IMG_4280Sarah A. Topol is a writer-at-large for the New York Times Magazine

Her story about the Rohingya genocide won the 2020 National Magazine Award for feature writing. Her article about Nigerian boys abducted and forced to fight for Boko Haram received a citation from the Overseas Press Club for best international reporting on human rights. It was also a finalist for the 2018 Dart Awards for Excellence in Coverage of Trauma. She won the 2012 Kurt Schork Award in International Journalism for her coverage of the civil war in Libya for GQ. Her trip to meet the Bedouin tribesmen who kidnap foreign tourists in Egypt’s Sinai Peninsula for The Atlantic is featured in Best American Travel Writing. Her story about a Siberian town besieged by bears is anthologized in Out There: The Wildest Stories Ever Featured in Outside Magazine.

Her work has also been published in the Atlantic, Businessweek, EsquireForeign Policy, Fortune, GQ, Harper’s, MatterNewsweek, the New Republic, New York Magazine, OutsidePopular Science, PoliticoSlate, and Travel + Leisure, among others.  She has been a Nation Institute Investigative Fund grantee, an International Women’s Media Foundation fellow, as well as Pulitzer Center on Crisis Reporting grantee. She has appeared on BBC, CNN and NPR.

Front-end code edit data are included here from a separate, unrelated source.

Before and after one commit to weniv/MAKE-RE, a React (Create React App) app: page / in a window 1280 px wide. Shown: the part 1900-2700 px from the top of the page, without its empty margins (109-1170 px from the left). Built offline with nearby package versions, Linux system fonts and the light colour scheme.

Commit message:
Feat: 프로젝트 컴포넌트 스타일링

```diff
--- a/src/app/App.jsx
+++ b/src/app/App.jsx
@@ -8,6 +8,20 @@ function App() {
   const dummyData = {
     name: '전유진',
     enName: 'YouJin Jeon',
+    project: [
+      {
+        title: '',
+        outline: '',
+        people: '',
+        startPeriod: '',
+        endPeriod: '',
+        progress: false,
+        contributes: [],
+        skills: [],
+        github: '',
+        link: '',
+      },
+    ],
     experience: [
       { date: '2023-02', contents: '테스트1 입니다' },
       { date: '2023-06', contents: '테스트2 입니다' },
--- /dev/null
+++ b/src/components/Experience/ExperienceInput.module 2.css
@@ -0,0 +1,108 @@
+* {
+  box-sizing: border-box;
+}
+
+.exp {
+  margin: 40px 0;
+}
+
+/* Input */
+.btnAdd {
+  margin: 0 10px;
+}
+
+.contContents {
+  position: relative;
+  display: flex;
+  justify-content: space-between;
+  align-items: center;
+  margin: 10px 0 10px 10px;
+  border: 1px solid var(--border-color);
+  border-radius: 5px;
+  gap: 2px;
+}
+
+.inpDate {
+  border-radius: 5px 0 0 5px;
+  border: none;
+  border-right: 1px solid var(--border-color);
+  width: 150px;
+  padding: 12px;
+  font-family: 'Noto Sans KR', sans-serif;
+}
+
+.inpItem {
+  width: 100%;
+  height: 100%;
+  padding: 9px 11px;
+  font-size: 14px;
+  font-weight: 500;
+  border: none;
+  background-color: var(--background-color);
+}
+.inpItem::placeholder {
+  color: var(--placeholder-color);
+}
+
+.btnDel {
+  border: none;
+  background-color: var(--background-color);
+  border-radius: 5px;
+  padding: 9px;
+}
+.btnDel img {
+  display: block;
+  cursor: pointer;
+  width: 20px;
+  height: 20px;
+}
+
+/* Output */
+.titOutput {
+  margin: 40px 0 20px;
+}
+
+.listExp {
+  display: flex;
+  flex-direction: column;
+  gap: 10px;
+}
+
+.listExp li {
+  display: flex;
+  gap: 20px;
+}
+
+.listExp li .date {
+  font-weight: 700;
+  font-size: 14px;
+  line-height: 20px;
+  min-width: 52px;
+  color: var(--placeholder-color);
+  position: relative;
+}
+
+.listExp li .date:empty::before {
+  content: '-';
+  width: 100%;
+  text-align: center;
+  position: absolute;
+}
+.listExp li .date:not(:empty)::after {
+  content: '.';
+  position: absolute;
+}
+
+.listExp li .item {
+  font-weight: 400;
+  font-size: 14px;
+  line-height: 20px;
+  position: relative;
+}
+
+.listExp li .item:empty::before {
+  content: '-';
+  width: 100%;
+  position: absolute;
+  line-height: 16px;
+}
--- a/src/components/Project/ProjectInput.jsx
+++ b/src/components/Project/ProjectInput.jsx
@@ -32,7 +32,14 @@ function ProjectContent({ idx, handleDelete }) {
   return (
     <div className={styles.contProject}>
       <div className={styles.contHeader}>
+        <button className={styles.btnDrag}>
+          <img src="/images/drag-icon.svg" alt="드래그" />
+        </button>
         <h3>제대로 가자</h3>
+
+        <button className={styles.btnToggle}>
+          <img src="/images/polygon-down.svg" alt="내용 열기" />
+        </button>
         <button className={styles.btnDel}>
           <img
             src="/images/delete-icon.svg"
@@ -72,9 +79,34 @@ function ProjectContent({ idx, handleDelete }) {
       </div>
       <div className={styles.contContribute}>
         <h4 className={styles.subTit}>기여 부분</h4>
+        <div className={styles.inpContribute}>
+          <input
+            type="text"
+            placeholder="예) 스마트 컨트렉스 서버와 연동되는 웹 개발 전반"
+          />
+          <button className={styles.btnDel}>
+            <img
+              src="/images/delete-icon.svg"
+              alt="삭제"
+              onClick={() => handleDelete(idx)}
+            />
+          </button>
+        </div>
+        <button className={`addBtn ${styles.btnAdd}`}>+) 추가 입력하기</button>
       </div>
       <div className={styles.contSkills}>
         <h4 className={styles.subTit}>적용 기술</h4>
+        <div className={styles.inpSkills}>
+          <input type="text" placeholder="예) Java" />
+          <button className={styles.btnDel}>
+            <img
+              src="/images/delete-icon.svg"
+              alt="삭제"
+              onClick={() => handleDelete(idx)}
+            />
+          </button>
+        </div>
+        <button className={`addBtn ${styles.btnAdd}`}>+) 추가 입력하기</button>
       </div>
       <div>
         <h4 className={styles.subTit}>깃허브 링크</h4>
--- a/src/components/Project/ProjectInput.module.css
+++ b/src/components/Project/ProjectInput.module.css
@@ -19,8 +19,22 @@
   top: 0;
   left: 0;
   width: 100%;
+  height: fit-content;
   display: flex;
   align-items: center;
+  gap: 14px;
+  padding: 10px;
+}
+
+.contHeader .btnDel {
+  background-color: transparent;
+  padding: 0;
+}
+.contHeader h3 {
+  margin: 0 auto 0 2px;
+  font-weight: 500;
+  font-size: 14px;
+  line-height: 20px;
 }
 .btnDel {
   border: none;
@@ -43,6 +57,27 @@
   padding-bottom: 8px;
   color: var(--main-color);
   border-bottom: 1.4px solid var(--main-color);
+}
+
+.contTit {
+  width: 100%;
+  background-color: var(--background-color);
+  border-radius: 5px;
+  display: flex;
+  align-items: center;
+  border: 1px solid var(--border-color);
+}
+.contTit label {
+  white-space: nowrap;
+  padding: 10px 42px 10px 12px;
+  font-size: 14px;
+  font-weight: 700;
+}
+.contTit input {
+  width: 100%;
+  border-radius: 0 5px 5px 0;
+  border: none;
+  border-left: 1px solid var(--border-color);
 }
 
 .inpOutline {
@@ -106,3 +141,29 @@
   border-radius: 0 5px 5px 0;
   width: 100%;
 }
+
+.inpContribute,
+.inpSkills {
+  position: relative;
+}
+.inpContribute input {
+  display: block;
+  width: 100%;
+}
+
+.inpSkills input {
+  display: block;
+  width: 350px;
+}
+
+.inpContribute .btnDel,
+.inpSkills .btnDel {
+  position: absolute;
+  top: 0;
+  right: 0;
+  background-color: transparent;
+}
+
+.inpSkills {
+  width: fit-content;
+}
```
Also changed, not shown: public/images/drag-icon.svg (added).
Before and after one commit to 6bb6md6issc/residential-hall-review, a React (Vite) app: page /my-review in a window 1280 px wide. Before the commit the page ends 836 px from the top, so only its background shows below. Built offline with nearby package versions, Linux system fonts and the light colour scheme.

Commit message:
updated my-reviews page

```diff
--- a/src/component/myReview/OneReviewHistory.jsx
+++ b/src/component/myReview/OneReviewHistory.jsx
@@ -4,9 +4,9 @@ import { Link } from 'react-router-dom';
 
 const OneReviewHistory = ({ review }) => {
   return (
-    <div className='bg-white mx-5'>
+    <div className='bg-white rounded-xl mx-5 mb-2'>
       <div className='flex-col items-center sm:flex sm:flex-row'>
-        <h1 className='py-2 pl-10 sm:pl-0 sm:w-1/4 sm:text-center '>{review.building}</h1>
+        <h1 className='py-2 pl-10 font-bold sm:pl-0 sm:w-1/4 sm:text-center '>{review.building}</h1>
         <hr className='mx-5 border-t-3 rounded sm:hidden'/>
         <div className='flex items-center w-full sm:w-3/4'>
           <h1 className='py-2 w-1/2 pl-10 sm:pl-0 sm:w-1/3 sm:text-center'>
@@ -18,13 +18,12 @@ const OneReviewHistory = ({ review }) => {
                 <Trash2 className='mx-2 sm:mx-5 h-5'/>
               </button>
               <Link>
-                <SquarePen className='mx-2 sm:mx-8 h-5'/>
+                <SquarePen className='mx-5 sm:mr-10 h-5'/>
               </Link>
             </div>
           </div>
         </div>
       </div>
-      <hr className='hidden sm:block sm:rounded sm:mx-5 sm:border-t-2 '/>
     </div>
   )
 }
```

For a decade, Sarah has reported from more than three dozen countries in the Middle East, former Soviet Union, Asia and Africa. She speaks Russian fluently. Sarah moved to Cairo in 2008, and then to Istanbul in 2013. She recently returned to the US. 


Links to selected work:

The Disappeared: In a China increasingly hostile to its Uighur minority, her parents tried for years to live as model citizens. Then one day they stopped answering her messages. (New York Times Magazine)

The Teacher and the Genocide: He dreamed of educating the children in his village. But soon he learned that it was dangerous for the Rohingya to dream. (New York Times Magazine)

The View from Moscow: How the slights of the post-Cold War Era — and a power vacuum left by America — propelled Russia’s resurgence as a global power. (New York Times Magazine)

The Life and Death of Denis Voronenkov: After a former Russian parliamentarian was murdered on the streets of Kiev, Ukrainian officials were quick to blame the Kremlin. The truth was more complicated (New York Times Magazine)

Follow her on twitter: @satopol